Harry Lennix Outside of the Matrix
The Greenway Arts Alliance is another level beyond that poetry lounge I wrote about earlier.
DVD from the Underground
Hijacking Catastrophe: 9/11, Fear & the Selling of American Empire is the thang. Work like this is beyond simply trying to shock ignorant but wealthy suburban housewives out of their complacency. Too bad I can’t rent this flick because my credit cards need a rest.
Open Source Math Software
They say that mathematics is not of the humanities. And we wonder why they can’t build pyramids. The Math Studio people introduce me to a world beyond the commercial demands of Wolfram Research.
I am not going to record what this piece of software is… The victims of this piece of crap know who they are and they need to know how to uninstall it.
Robert X. Cringely on the iPod
PBS.org had a few real liberals left and Robert X. Cringely may be some of one of them. His article “Dethroning King Gillette” is interesting. Not much liberal stuff in this article but he has shown something thoughtful in past pulpit sessions such as “Why We Send So Many Americans to Prison and Probably Shouldn’t”—that one will not get him chummy with a prison guard union.
“Poser3 to Bryce3D” by Lisa Casler is old but, hey, all of my 3D software is “old.” Lynescreations.com has another venerable article about low-end hair effects on 3D models. “Simple Brycean Roads” describes an interesting technique for making realistic mountain roads.
Using Flash for Native OS Apps
Screentime.com, it’s product, mProjector is like another Macromedia response to XAML. I leave a link to it here for ‘human’ interest.
So the engaging and dynamic Kristie LaTray tests my ability to sustain life by being friendly and handing over a plant. And when plants come to mind, I get fuzzy memories of art history classes—and I come up with stuff like Matisse trying to visualize the flora nature in human beings by painting women as or near flowers—women as trees. The image at left is not the symbolism I have in mind but perhaps, you, Blog reader, might see what I mean.
I believe this Matisse symbolism comes from an extremely unpopular interpretation of Judeo-Christian scripture: that people should act like plants instead of acting like animals. Why would any reasonable person want to act like this?
It’s just sitting there! It’s not moving! It makes no sense!

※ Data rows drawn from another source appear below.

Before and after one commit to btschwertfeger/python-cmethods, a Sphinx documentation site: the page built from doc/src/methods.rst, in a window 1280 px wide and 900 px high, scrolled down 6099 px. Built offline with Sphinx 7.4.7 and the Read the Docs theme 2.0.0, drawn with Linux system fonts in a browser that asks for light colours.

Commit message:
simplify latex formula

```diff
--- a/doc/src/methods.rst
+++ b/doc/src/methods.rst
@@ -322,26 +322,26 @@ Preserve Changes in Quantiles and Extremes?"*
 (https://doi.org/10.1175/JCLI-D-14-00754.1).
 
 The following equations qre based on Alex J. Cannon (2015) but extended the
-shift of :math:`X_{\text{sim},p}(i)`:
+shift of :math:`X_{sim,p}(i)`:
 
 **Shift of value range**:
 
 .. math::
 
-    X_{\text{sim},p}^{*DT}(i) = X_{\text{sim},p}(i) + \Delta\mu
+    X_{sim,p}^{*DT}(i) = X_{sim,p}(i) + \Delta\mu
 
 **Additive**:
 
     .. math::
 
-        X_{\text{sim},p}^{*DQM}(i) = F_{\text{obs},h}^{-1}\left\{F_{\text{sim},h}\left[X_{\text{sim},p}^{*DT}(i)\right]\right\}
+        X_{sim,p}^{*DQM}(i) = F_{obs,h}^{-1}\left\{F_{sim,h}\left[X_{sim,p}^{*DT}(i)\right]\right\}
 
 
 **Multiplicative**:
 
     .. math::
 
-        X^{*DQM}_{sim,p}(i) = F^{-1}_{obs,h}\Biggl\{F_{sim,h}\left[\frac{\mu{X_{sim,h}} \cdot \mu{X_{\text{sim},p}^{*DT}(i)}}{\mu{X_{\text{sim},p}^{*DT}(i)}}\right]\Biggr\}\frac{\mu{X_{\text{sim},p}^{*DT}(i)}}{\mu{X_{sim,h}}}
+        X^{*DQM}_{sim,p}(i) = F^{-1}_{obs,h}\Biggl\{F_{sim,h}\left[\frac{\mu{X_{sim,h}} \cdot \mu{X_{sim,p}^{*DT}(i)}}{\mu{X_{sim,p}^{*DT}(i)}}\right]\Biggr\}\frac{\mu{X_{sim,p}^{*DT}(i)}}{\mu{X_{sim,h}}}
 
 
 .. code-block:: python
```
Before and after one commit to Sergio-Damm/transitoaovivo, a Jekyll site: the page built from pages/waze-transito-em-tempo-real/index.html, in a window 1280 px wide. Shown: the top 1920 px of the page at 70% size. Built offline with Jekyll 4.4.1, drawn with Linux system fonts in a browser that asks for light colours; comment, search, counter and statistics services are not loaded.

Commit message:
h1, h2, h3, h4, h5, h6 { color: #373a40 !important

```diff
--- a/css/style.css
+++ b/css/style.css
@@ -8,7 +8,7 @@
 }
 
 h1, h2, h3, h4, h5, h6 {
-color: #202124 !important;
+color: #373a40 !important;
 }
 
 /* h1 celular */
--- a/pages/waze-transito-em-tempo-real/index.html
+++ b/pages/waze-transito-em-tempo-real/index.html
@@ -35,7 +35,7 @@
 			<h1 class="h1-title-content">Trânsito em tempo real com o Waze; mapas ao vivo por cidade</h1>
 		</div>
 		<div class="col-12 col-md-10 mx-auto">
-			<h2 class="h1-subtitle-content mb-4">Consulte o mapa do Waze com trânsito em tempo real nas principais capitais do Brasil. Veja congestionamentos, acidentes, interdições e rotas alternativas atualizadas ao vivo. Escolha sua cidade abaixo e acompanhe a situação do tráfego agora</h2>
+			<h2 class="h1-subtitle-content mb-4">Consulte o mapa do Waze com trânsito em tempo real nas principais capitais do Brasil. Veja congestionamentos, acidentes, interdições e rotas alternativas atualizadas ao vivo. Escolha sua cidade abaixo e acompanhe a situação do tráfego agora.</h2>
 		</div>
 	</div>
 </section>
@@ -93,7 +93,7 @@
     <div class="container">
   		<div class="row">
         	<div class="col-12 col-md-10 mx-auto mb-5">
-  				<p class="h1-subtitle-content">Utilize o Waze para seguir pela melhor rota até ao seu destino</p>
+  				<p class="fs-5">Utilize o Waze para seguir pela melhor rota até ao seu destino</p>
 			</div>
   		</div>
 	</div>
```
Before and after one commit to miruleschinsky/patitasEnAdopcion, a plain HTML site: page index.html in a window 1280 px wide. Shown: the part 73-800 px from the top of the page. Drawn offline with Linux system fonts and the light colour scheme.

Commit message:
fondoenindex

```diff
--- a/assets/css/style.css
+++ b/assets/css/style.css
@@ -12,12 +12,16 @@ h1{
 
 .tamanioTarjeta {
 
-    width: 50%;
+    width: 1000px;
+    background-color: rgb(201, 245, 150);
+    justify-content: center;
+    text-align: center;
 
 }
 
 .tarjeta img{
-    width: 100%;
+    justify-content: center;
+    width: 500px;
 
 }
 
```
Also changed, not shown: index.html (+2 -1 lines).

Well, one sensation that may be striking your eyes is the perception of the color green. This color is a symbolic color. It represents renewal and growth. My year 2000 design diary for kintespace.com explores “Adinkra Green” and ‘strangely’ does not ignore the idea that people should act like plants instead of animals. Of course, this leads to the possibility of resembling a vegetable and me with a big pumpkin head makes Kristie laugh:
Kristie, I’m no Ray Kurzweil. I can’t guarantee that this plant will live forever sustained by nano-robots. I have watered it so far and intend to keep it in the sun.
I was forced to recast and redesign the part for The Mother. We just could not pull it off technically—‘we’ meaning DAZ Studio, Curious Labs Poser 4, Uzilite and me. None of this work is superior to a dedicated, human illustrator so we are trying to do the best we can under the circumstances. The Cool Coils hairstyle for The Mother was not working correctly (in DAZ Studio) so with the new mother we are using a short-afro texture map:
This shot was rendered in Poser and the non-polygonal hairstyle provides a lower memory footprint—this is now a concern because the project will probably go ahead in memory-intensive Poser instead of DAZ Studio. This design is based on the excellent work by Dalinise—a name evidently coming out of Germany. The wide shot reveals a body this not that unrealistic:
I’m not trying to perpetuate eating disorders among impressionable young people with more toxic fantasy imagery. I could make the breasts a bit smaller but remember this mother had a baby. Let’s say she lost most of her weight by swimming in her backyard pool—but not all of the fat came off… that’s not so unrealistic. I would put some ‘artistic’ stretch marks around her navel just to mark her in a ceremonial way but I’m just not that talented…